August 12, 2016
Just a day after bouncing firmly higher from the lowest levels in a month, mortgage rates are right back down to the bottom of the recent range. For some lenders, there have been one or two days with lower rates over the past, but for most, today is the best in exactly one month. Incidentally, that also puts rates fairly close to the lowest levels in 3 years seen in the immediate wake of the UK vote to leave the European Union (Brexit).
For flawless scenarios, 3.375% is now a more prevalent quote than 3.5% on conventional 30yr fixed loans. At current levels, the most aggressive fringe of the marketplace is beginning to offer 3.25% again--a rate that enjoyed a brief spat of popularity in early July. It should also be noted that government rates (FHA/VA/USDA) have been shining of late, with several lenders offering 30yr rates near or under 3.0%, and the vast majority able to do at least 3.25%. But again, don't expect to see these rates without a perfect scenario (in terms of credit score, property type, loan purpose, Loan-to-value, etc).
Loan Originator Perspective
Bonds rallied today, as inflation data indicated US prices for consumers and producers both failed to meet expectations. While our gains are welcome, we still remain within the same tight rate range as the past month. Conventional wisdom is that long lived, tight ranges lead to big moves when (not if) the range breaks, but I'm not sure I agree now, given tepid global economic data. Might be a good time to float, just don't expect rates to drop .25% overnight! -Ted Rood, Senior Originator
I’m going to depart from my usual consideration of recent and near future economic events to take a broader view today. Rates are heading lower. They won’t now of coarse since I’ve said this out laud but that’s my opinion and I’ll stick to it I guess. This has been a safe call for the past 10, 20, 30 years so I’m not on a limb by any stretch. Borrowers should always consider than rates can go up short term even during a down trend so this isn’t a call for everyone to float till closing. I’d just be a little more bold when deciding if I’d lock or float. -Jason B. Anker, Vice President- Loan Officer at Salem Five
Today's Best-Execution Rates
- 30YR FIXED - 3.375%
- FHA/VA - 3.0 - 3.25%
- 15 YEAR FIXED - 2.75%
- 5 YEAR ARMS - 2.75 - 3.25% depending on the lender
Ongoing Lock/Float Considerations
- In the biggest of pictures, "global growth concerns" remain the driving force behind the long-term trend toward lower rates
- Amid that trend, periodic corrections toward higher rates can and will happen. These can happen for no apparent reason, or they can be brought on by changes in expectations surrounding central bank policy at home and abroad, as well as geopolitical and systemic risks

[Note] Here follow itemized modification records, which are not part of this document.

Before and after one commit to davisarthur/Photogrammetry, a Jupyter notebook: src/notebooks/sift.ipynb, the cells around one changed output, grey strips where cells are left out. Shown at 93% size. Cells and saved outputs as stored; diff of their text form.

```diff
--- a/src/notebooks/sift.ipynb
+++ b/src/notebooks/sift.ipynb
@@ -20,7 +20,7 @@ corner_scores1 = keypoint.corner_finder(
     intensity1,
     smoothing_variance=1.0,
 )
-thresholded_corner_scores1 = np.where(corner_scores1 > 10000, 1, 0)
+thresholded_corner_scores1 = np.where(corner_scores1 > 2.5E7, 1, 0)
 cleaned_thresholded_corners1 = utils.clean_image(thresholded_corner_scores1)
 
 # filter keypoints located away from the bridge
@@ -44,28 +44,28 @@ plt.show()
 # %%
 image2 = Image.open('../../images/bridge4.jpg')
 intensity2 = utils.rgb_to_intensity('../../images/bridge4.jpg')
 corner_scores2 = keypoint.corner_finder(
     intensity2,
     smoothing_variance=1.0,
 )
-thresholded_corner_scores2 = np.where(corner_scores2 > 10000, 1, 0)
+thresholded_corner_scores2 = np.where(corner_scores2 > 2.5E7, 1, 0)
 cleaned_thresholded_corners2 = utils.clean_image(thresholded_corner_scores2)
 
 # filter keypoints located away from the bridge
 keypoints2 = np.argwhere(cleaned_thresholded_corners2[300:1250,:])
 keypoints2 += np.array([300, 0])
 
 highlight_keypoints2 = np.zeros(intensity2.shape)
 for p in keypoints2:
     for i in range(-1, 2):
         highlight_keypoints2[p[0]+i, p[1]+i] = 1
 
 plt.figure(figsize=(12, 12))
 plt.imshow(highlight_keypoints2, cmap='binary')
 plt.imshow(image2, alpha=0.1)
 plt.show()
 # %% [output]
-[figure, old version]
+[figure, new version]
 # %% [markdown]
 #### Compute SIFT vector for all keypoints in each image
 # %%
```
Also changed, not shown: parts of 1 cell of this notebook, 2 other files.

- Time horizon and risk tolerance are 2 variables to consider when it comes to locking. If you have plenty of time and don't mind losing some ground, set a limit as to how much higher rates could go before you'd lock to avoid further losses, and then float in the hopes of never seeing that limit.
- In the shorter-term, it's always good to look for lock opportunities after rates have been moving lower or sideways repeatedly, especially if they've since begun to move back up in any sort of consistent way.
- As always, please keep in mind that the rates discussed generally refer to what we've termed 'best-execution' (that is, the most frequently quoted, conforming, conventional 30yr fixed rate for top tier borrowers, based not only on the outright price, but also 'bang-for-the-buck.' Generally speaking, our best-execution rate tends to connote no origination or discount points--though this can vary--and tends to predict Freddie Mac's weekly survey with high accuracy. It's safe to assume that our best-ex rate is the more timely and accurate of the two due to Freddie's once-a-week polling method).